### INSTRUCTIONS TO FOLLOW
Look for the word "strong" in the entries and copy each line where it appears.

### Front-end code change data

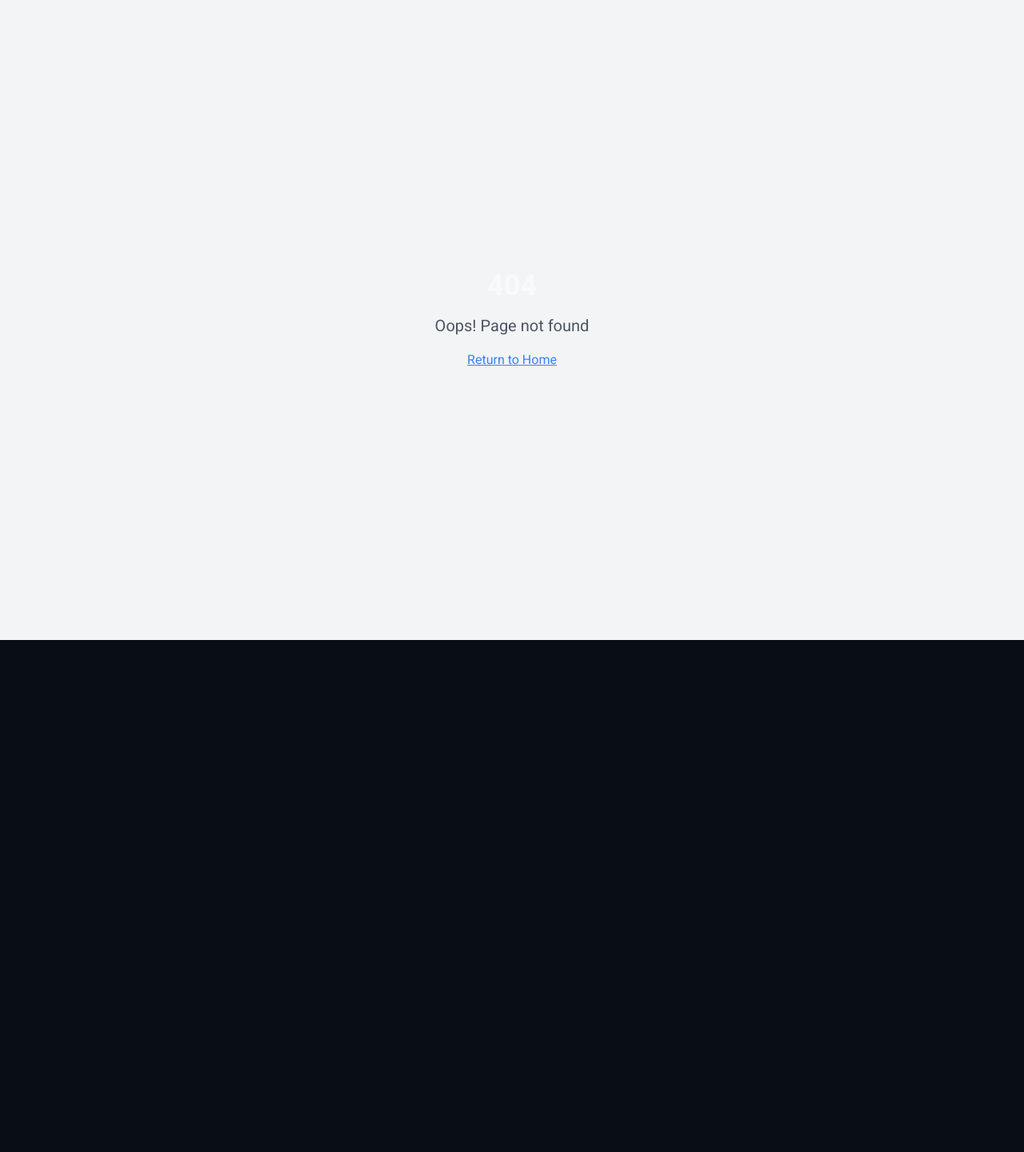
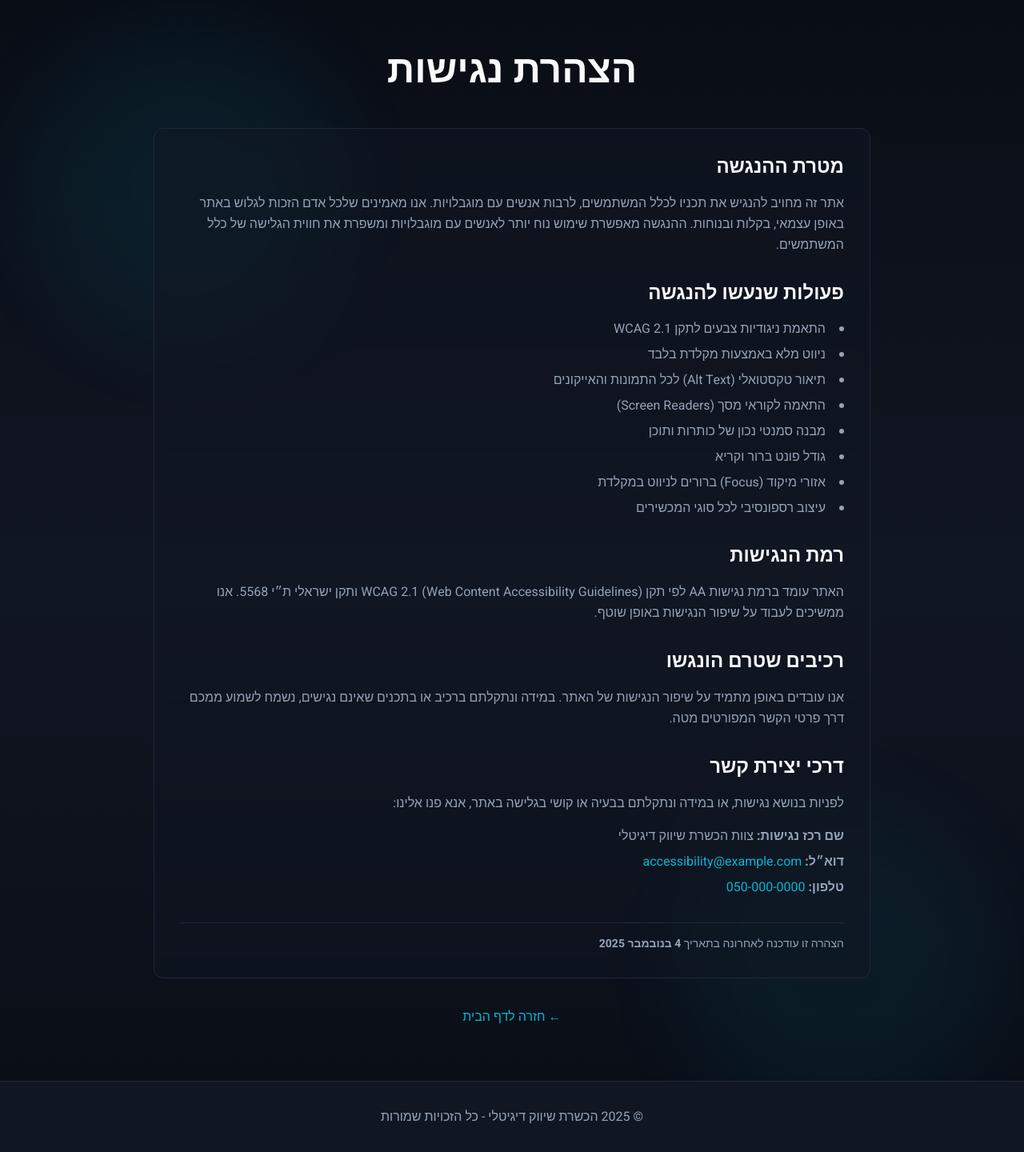
Before and after one commit to cherkasgal5/lead-to-expert-launch, a React (Vite) app: page /accessibility in a window 1280 px wide. Before the commit this address had no page. Shown: the whole page at 80% size. Before the commit the page ends 800 px from the top, so only its background shows below. Built offline with nearby package versions, Linux system fonts and the light colour scheme; the HTML template or start-up script is replaced by a standard one.

Commit message:
Add accessibility statement page

```diff
--- a/src/App.tsx
+++ b/src/App.tsx
@@ -7,6 +7,7 @@ import Index from "./pages/Index";
 import NotFound from "./pages/NotFound";
 import Admin from "./pages/Admin";
 import ThankYou from "./pages/ThankYou";
+import AccessibilityStatement from "./pages/AccessibilityStatement";
 
 const queryClient = new QueryClient();
 
@@ -19,6 +20,7 @@ const App = () => (
         <Routes>
           <Route path="/" element={<Index />} />
           <Route path="/thank-you" element={<ThankYou />} />
+          <Route path="/accessibility" element={<AccessibilityStatement />} />
           <Route path="/admin/leads" element={<Admin />} />
           {/* ADD ALL CUSTOM ROUTES ABOVE THE CATCH-ALL "*" ROUTE */}
           <Route path="*" element={<NotFound />} />
--- /dev/null
+++ b/src/pages/AccessibilityStatement.tsx
@@ -0,0 +1,107 @@
+const AccessibilityStatement = () => {
+  return (
+    <div className="min-h-screen bg-gradient-hero relative overflow-hidden">
+      {/* Decorative elements */}
+      <div className="absolute inset-0 overflow-hidden pointer-events-none">
+        <div className="absolute top-10 left-10 w-96 h-96 bg-primary/10 rounded-full blur-3xl animate-pulse"></div>
+        <div className="absolute bottom-10 right-10 w-96 h-96 bg-accent/10 rounded-full blur-3xl animate-pulse delay-1000"></div>
+      </div>
+
+      {/* Content */}
+      <div className="container mx-auto px-4 py-16 relative z-10">
+        <div className="max-w-4xl mx-auto">
+          <h1 className="text-4xl md:text-5xl font-black mb-12 text-center">
+            הצהרת נגישות
+          </h1>
+
+          <div className="space-y-8 bg-card/50 backdrop-blur-sm rounded-lg p-8 border border-border">
+            {/* Purpose */}
+            <section>
+              <h2 className="text-2xl font-bold mb-4">מטרת ההנגשה</h2>
+              <p className="text-muted-foreground leading-relaxed">
+                אתר זה מחויב להנגיש את תכניו לכלל המשתמשים, לרבות אנשים עם מוגבלויות.
+                אנו מאמינים שלכל אדם הזכות לגלוש באתר באופן עצמאי, בקלות ובנוחות.
+                ההנגשה מאפשרת שימוש נוח יותר לאנשים עם מוגבלויות ומשפרת את חווית הגלישה של כלל המשתמשים.
+              </p>
+            </section>
+
+            {/* Actions Taken */}
+            <section>
+              <h2 className="text-2xl font-bold mb-4">פעולות שנעשו להנגשה</h2>
+              <ul className="list-disc list-inside space-y-2 text-muted-foreground">
+                <li>התאמת ניגודיות צבעים לתקן WCAG 2.1</li>
+                <li>ניווט מלא באמצעות מקלדת בלבד</li>
+                <li>תיאור טקסטואלי (Alt Text) לכל התמונות והאייקונים</li>
+                <li>התאמה לקוראי מסך (Screen Readers)</li>
+                <li>מבנה סמנטי נכון של כותרות ותוכן</li>
+                <li>גודל פונט ברור וקריא</li>
+                <li>אזורי מיקוד (Focus) ברורים לניווט במקלדת</li>
+                <li>עיצוב רספונסיבי לכל סוגי המכשירים</li>
+              </ul>
+            </section>
+
+            {/* Accessibility Level */}
+            <section>
+              <h2 className="text-2xl font-bold mb-4">רמת הנגישות</h2>
+              <p className="text-muted-foreground leading-relaxed">
+                האתר עומד ברמת נגישות AA לפי תקן WCAG 2.1 (Web Content Accessibility Guidelines)
+                ותקן ישראלי ת״י 5568. אנו ממשיכים לעבוד על שיפור הנגישות באופן שוטף.
+              </p>
+            </section>
+
+            {/* Components Not Yet Accessible */}
+            <section>
+              <h2 className="text-2xl font-bold mb-4">רכיבים שטרם הונגשו</h2>
+              <p className="text-muted-foreground leading-relaxed">
+                אנו עובדים באופן מתמיד על שיפור הנגישות של האתר. במידה ונתקלתם ברכיב
+                או בתכנים שאינם נגישים, נשמח לשמוע ממכם דרך פרטי הקשר המפורטים מטה.
+              </p>
+            </section>
+
+            {/* Contact Information */}
+            <section>
+              <h2 className="text-2xl font-bold mb-4">דרכי יצירת קשר</h2>
+              <p className="text-muted-foreground leading-relaxed mb-4">
+                לפניות בנושא נגישות, או במידה ונתקלתם בבעיה או קושי בגלישה באתר,
+                אנא פנו אלינו:
+              </p>
+              <div className="space-y-2 text-muted-foreground">
+                <p><strong>שם רכז נגישות:</strong> צוות הכשרת שיווק דיגיטלי</p>
+                <p><strong>דוא״ל:</strong> <a href="mailto:accessibility@example.com" className="text-primary hover:underline">accessibility@example.com</a></p>
+                <p><strong>טלפון:</strong> <a href="tel:+972-50-000-0000" className="text-primary hover:underline">050-000-0000</a></p>
+              </div>
+            </section>
+
+            {/* Last Updated */}
+            <section className="pt-4 border-t border-border">
+              <p className="text-sm text-muted-foreground">
+                הצהרה זו עודכנה לאחרונה בתאריך <strong>4 בנובמבר 2025</strong>
+              </p>
+            </section>
+          </div>
+
+          {/* Back to Home */}
+          <div className="text-center mt-8">
+            <a
+              href="/"
+              className="inline-flex items-center gap-2 text-primary hover:underline focus:outline-none focus:ring-2 focus:ring-primary focus:ring-offset-2 rounded px-2 py-1"
+            >
+              ← חזרה לדף הבית
+            </a>
+          </div>
+        </div>
+      </div>
+
+      {/* Footer */}
+      <footer className="bg-card border-t border-border py-8 relative z-10">
+        <div className="container mx-auto px-4 text-center">
+          <p className="text-muted-foreground">
+            © 2025 הכשרת שיווק דיגיטלי - כל הזכויות שמורות
+          </p>
+        </div>
+      </footer>
+    </div>
+  );
+};
+
+export default AccessibilityStatement;
--- a/src/pages/Index.tsx
+++ b/src/pages/Index.tsx
@@ -19,12 +19,20 @@ const Index = () => {
           <p className="text-muted-foreground">
             © 2025 הכשרת שיווק דיגיטלי - כל הזכויות שמורות
           </p>
-          <a
-            href="/admin/leads"
-            className="text-xs text-muted-foreground/30 hover:text-muted-foreground/50 transition-colors mt-2 inline-block"
-          >
-            •
-          </a>
+          <div className="flex items-center justify-center gap-4 mt-3">
+            <a
+              href="/accessibility"
+              className="text-sm text-muted-foreground hover:text-primary transition-colors focus:outline-none focus:ring-2 focus:ring-primary focus:ring-offset-2 rounded px-2 py-1"
+            >
+              הצהרת נגישות
+            </a>
+            <a
+              href="/admin/leads"
+              className="text-xs text-muted-foreground/30 hover:text-muted-foreground/50 transition-colors"
+            >
+              •
+            </a>
+          </div>
         </div>
       </footer>
     </div>
```
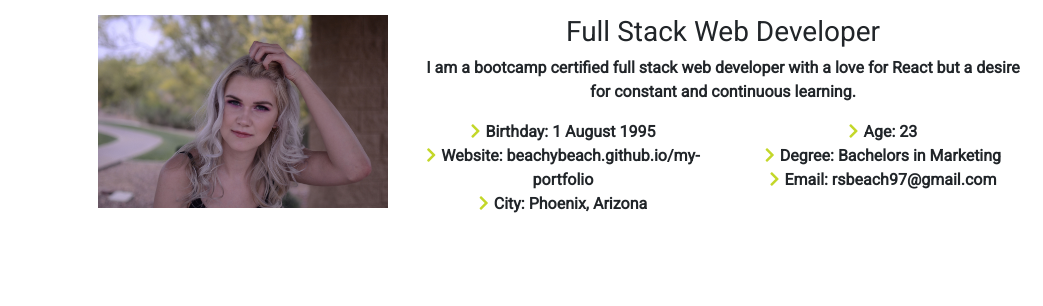
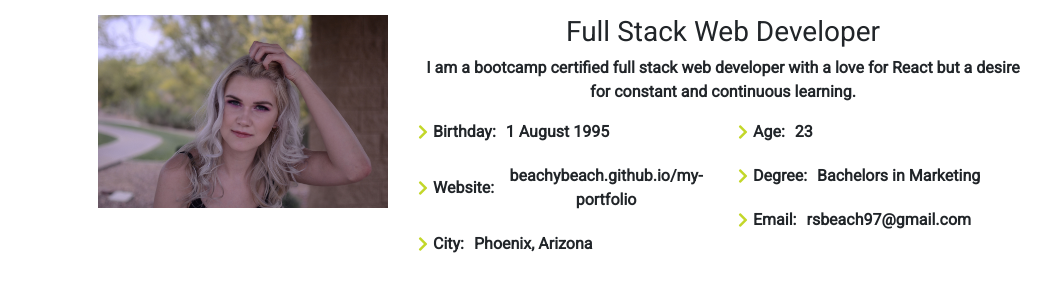
Before and after one commit to beachybeach/my-portfolio, a React (Create React App) app: page / in a window 1280 px wide. Shown: the part 960-1266 px from the top of the page, without its empty margins (237-1280 px from the left). Built offline with nearby package versions, Linux system fonts and the light colour scheme.

Commit message:
formatted about me bullet points

```diff
--- a/src/App.css
+++ b/src/App.css
@@ -191,11 +191,21 @@ div .card,
   padding: 0;
 }
 
+.about .content ul li {
+  margin-bottom: 20px;
+  display: flex;
+  align-items: center;
+}
+
 .about .content ul i {
   font-size: 16px;
   margin-right: 5px;
   color: #c3d729;
   line-height: 0;
+}
+
+.about .content ul strong {
+  margin-right: 10px;
 }
 
 /*PORTFOLIO PAGE STYLING*/
--- a/src/components/About/index.js
+++ b/src/components/About/index.js
@@ -37,7 +37,7 @@ const About = () => {
                     <li>
                       <i class="fas fa-chevron-right"></i>
                       <strong>City:   </strong>
-                      <span>Phoenix, Arizona</span>
+                      <span>  Phoenix, Arizona</span>
 
                     </li>
                   </ul>
@@ -69,7 +69,7 @@ const About = () => {
           </div>
         </div>
       </section>
-    </div>
+    </div >
   )
 }
 
```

### ANSWER FOR THIS EXERCISE
+                <p><strong>שם רכז נגישות:</strong> צוות הכשרת שיווק דיגיטלי</p>
+                <p><strong>דוא״ל:</strong> <a href="mailto:accessibility@example.com" className="text-primary hover:underline">accessibility@example.com</a></p>
+                <p><strong>טלפון:</strong> <a href="tel:+972-50-000-0000" className="text-primary hover:underline">050-000-0000</a></p>
+                הצהרה זו עודכנה לאחרונה בתאריך <strong>4 בנובמבר 2025</strong>
+.about .content ul strong {
                       <strong>City:   </strong>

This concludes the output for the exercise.